Nigel Farage has been ridiculed for many years for his efforts to get the United Kingdom out of the European Union while a member of the European Parliament from England. But he is now enjoying his day in the sun. Basking in the glow of last week's Brexit success, he addressed the European Parliament on Tuesday, telling the body that the Brexit vote by his countrymen was a rejection of the EU and its politics. He was — in every meaning of the word — ebullient.

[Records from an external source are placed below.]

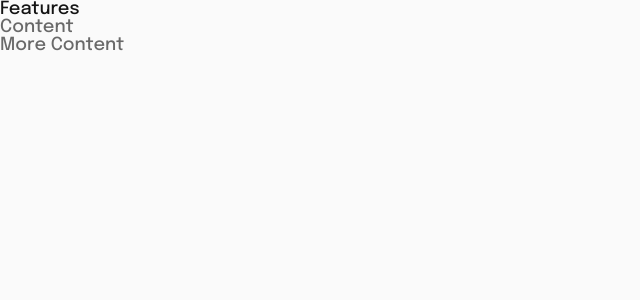
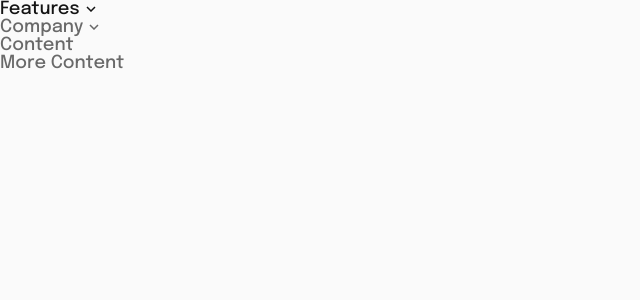
Before and after one commit to MichaelShawUK/frontend-mentor, a React (Vite) app: page / in a window 1280 px wide. Shown: the top 300 px of the page, without its empty margins (0-640 px from the left). Built offline with nearby package versions, Linux system fonts and the light colour scheme.

Commit message:
Highlight text and arrow on dropdown hover

```diff
--- a/src/projects/junior/intro-section-with-dropdown-navigation-main/src/App.tsx
+++ b/src/projects/junior/intro-section-with-dropdown-navigation-main/src/App.tsx
@@ -1,11 +1,59 @@
 import "./styles/css/index.css";
 import DropdownMenu from "./components/DropdownMenu";
+import todoIcon from "./assets/images/icon-todo.svg";
+import calendarIcon from "./assets/images/icon-calendar.svg";
+import reminderIcon from "./assets/images/icon-reminders.svg";
+import planningIcon from "./assets/images/icon-planning.svg";
+
+export interface Ilink {
+  text: string;
+  href: string;
+  icon?: string;
+}
+
+const featuresLinks: Ilink[] = [
+  {
+    text: "Todo List",
+    icon: todoIcon,
+    href: "#",
+  },
+  {
+    text: "Calendar",
+    icon: calendarIcon,
+    href: "#",
+  },
+  {
+    text: "Reminders",
+    icon: reminderIcon,
+    href: "#",
+  },
+  {
+    text: "Planning",
+    icon: planningIcon,
+    href: "#",
+  },
+];
+
+const companyLinks: Ilink[] = [
+  {
+    text: "History",
+    href: "#",
+  },
+  {
+    text: "Our Team",
+    href: "#",
+  },
+  {
+    text: "Blog",
+    href: "#",
+  },
+];
 
 function DropdownNav() {
   return (
     <div className="dropdown-nav">
-      <DropdownMenu />
-
+      <DropdownMenu category="Features" links={featuresLinks} />
+      <DropdownMenu category="Company" links={companyLinks} />
       <p>Content</p>
       <p>More Content</p>
     </div>
--- a/src/projects/junior/intro-section-with-dropdown-navigation-main/src/components/DropdownMenu.tsx
+++ b/src/projects/junior/intro-section-with-dropdown-navigation-main/src/components/DropdownMenu.tsx
@@ -1,13 +1,18 @@
-import todoIcon from "../assets/images/icon-todo.svg";
-import calendarIcon from "../assets/images/icon-calendar.svg";
-import reminderIcon from "../assets/images/icon-reminders.svg";
-import planningIcon from "../assets/images/icon-planning.svg";
+import { Ilink } from "../App";
+import UpSvg from "./upSvg";
+import DownSvg from "./downSvg";
 
 import { useState, useEffect, useRef, useCallback } from "react";
 
-function DropdownMenu() {
+interface Props {
+  category: string;
+  links: Ilink[];
+}
+
+function DropdownMenu({ category, links }: Props) {
   const [showMenu, setShowMenu] = useState(false);
   const buttonRef = useRef<HTMLButtonElement>(null);
+  const arrowRef = useRef<HTMLDivElement>(null);
 
   function clickHandler(event: UIEvent) {
     if (showMenu) {
@@ -16,11 +21,13 @@ function DropdownMenu() {
     if (event.target === buttonRef.current && !showMenu) {
       setShowMenu(true);
     }
+    if (event.target === arrowRef.current && !showMenu) {
+      setShowMenu(true);
+    }
   }
   const cacheClickHandler = useCallback(clickHandler, [showMenu]);
 
   useEffect(() => {
-    console.log("useEffect");
     window.addEventListener("click", cacheClickHandler);
 
     return () => {
@@ -32,33 +39,20 @@ function DropdownMenu() {
 
   return (
     <div className={className}>
-      <button ref={buttonRef}>Features</button>
+      <div className="btn-wrapper">
+        <button ref={buttonRef}>{category}</button>
+        {showMenu ? <UpSvg ref={arrowRef} /> : <DownSvg ref={arrowRef} />}
+      </div>
       <div className="links">
         <ul>
-          <li>
-            <a href="#">
-              <img src={todoIcon} />
-              Todo List
-            </a>
-          </li>
-          <li>
-            <a href="#">
-              <img src={calendarIcon} />
-              Calendar
-            </a>
-          </li>
-          <li>
-            <a href="#">
-              <img src={reminderIcon} />
-              Reminders
-            </a>
-          </li>
-          <li>
-            <a href="#">
-              <img src={planningIcon} />
-              Planning
-            </a>
-          </li>
+          {links.map((link, index) => (
+            <li key={index}>
+              <a href={link.href}>
+                {link.icon && <img src={link.icon} />}
+                {link.text}
+              </a>
+            </li>
+          ))}
         </ul>
       </div>
     </div>
--- /dev/null
+++ b/src/projects/junior/intro-section-with-dropdown-navigation-main/src/components/downSvg.tsx
@@ -0,0 +1,18 @@
+import { forwardRef } from "react";
+
+const DownSvg = forwardRef<HTMLDivElement>(function downSvg(_props, ref) {
+  return (
+    <div ref={ref}>
+      <svg
+        width="16"
+        height="6"
+        xmlns="http://www.w3.org/2000/svg"
+        className="arrow-svg"
+      >
+        <path stroke="#686868" strokeWidth="1.5" fill="none" d="m1 1 4 4 4-4" />
+      </svg>
+    </div>
+  );
+});
+
+export default DownSvg;
--- /dev/null
+++ b/src/projects/junior/intro-section-with-dropdown-navigation-main/src/components/upSvg.tsx
@@ -0,0 +1,18 @@
+import { forwardRef } from "react";
+
+const UpSvg = forwardRef<HTMLDivElement>(function upSvg(_props, ref) {
+  return (
+    <div ref={ref}>
+      <svg
+        width="16"
+        height="6"
+        xmlns="http://www.w3.org/2000/svg"
+        className="arrow-svg"
+      >
+        <path stroke="#686868" strokeWidth="1.5" fill="none" d="m1 5 4-4 4 4" />
+      </svg>
+    </div>
+  );
+});
+
+export default UpSvg;
--- a/src/projects/junior/intro-section-with-dropdown-navigation-main/src/styles/css/index.css
+++ b/src/projects/junior/intro-section-with-dropdown-navigation-main/src/styles/css/index.css
@@ -38,6 +38,24 @@
   display: block;
 }
 
+.btn-wrapper {
+  display: flex;
+  width: min-content;
+  cursor: pointer;
+}
+.btn-wrapper:hover button {
+  color: hsl(0, 0%, 8%);
+}
+.btn-wrapper:hover .arrow-svg path {
+  stroke: hsl(0, 0%, 8%);
+}
+
+.arrow-svg {
+  vertical-align: middle;
+  padding-left: 6px;
+  pointer-events: none;
+}
+
 * {
   margin: 0;
   padding: 0;
--- a/src/projects/junior/intro-section-with-dropdown-navigation-main/src/styles/scss/_dropdownMenu.scss
+++ b/src/projects/junior/intro-section-with-dropdown-navigation-main/src/styles/scss/_dropdownMenu.scss
@@ -46,3 +46,27 @@
     }
   }
 }
+
+.btn-wrapper {
+  display: flex;
+  width: min-content;
+  cursor: pointer;
+
+  &:hover {
+    button {
+      color: $black;
+    }
+
+    .arrow-svg {
+      path {
+        stroke: $black;
+      }
+    }
+  }
+}
+
+.arrow-svg {
+  vertical-align: middle;
+  padding-left: 6px;
+  pointer-events: none;
+}
```
Also changed, not shown: 1 other file (tests, documents, lock files or other folders).
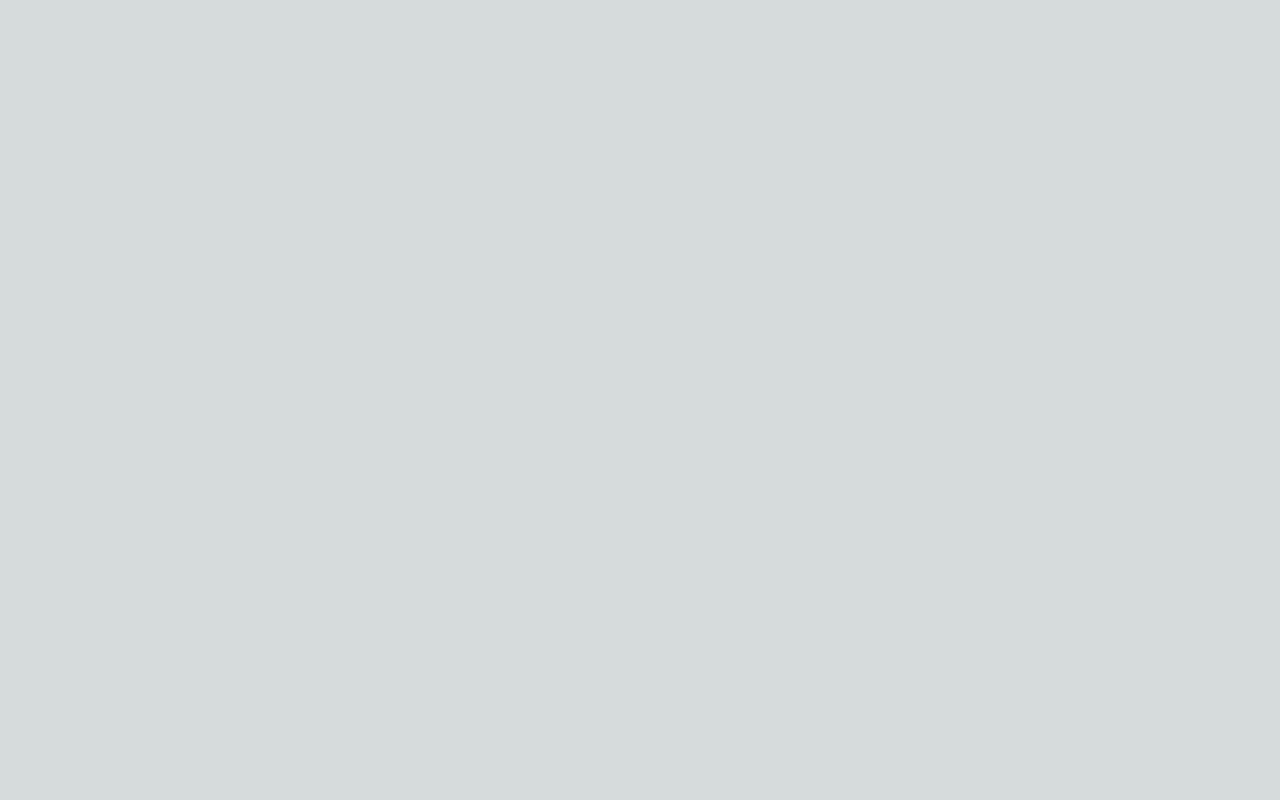
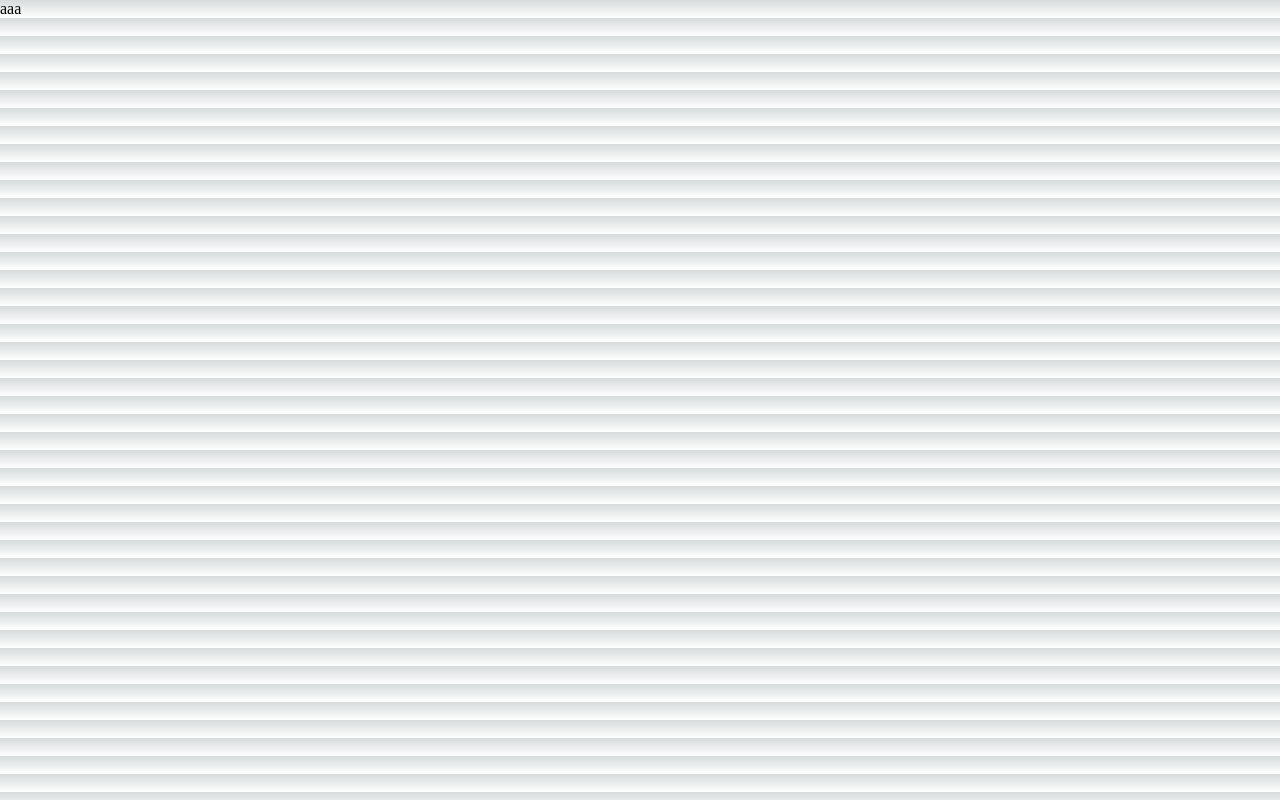
Before and after one commit to srtager555/e-commerce-prototype, a Next.js app: page / in a window 1280 px wide. Built offline with nearby package versions, Linux system fonts and the light colour scheme.

Commit message:
Main layout imported and added to use

```diff
--- a/src/pages/_app.tsx
+++ b/src/pages/_app.tsx
@@ -2,6 +2,7 @@ import { initializeApp } from "firebase/app";
 import { connectAuthEmulator, getAuth } from "firebase/auth";
 import type { AppProps } from "next/app";
 import "@/styles/globals.css";
+import { MainLayout } from "@/layout/MainLayout";
 
 export default function App({ Component, pageProps }: AppProps) {
 	const app = initializeApp({
@@ -20,5 +21,9 @@ export default function App({ Component, pageProps }: AppProps) {
 		connectAuthEmulator(auth, "localhost:9099", { disableWarnings: true });
 	}
 
-	return <Component {...pageProps} />;
+	return (
+		<MainLayout>
+			<Component {...pageProps} />
+		</MainLayout>
+	);
 }
```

After the historic British “Brexit” vote to leave the European Union super-state, it is time for the United States to take a lesson from the Brits and exit the United Nations, conservative commentator Sarah Palin said in an online statement. The comments by the popular former governor of Alaska, which blasted “special interest globalists” and the plot for one-world government, come amid a growing American movement to withdraw from the scandal-plagued UN and other internationalist outfits that threaten U.S. liberties and independence. Indeed, legislation already sitting in Congress would end U.S. membership in the dictator-dominated global body and all its sovereignty-threatening treaties, stop U.S. taxpayer funding of the organization, and evict the UN's headquarters from American soil. However, some left-wing extremists criticized the plan.
In the wake of Brexit, financial markets across Europe and the world are experiencing some choppy waters. Those who opposed the U.K.'s move to regain independence from the EU have been quick to point to the financial turbulence with a not-so-subtle I-told-you-so. Their message is clear: Brexit is responsible for the downturn and it will only get worse if other nations follow suit. But is it really the catastrophe the globalists make it out to be?
Almost immediately after the Brexit became official, politicians in other EU countries began expressing a desire to follow Britain's example.
British Prime Minister David Cameron is out — or soon will be — as the first political repercussion of the historic Brexit vote.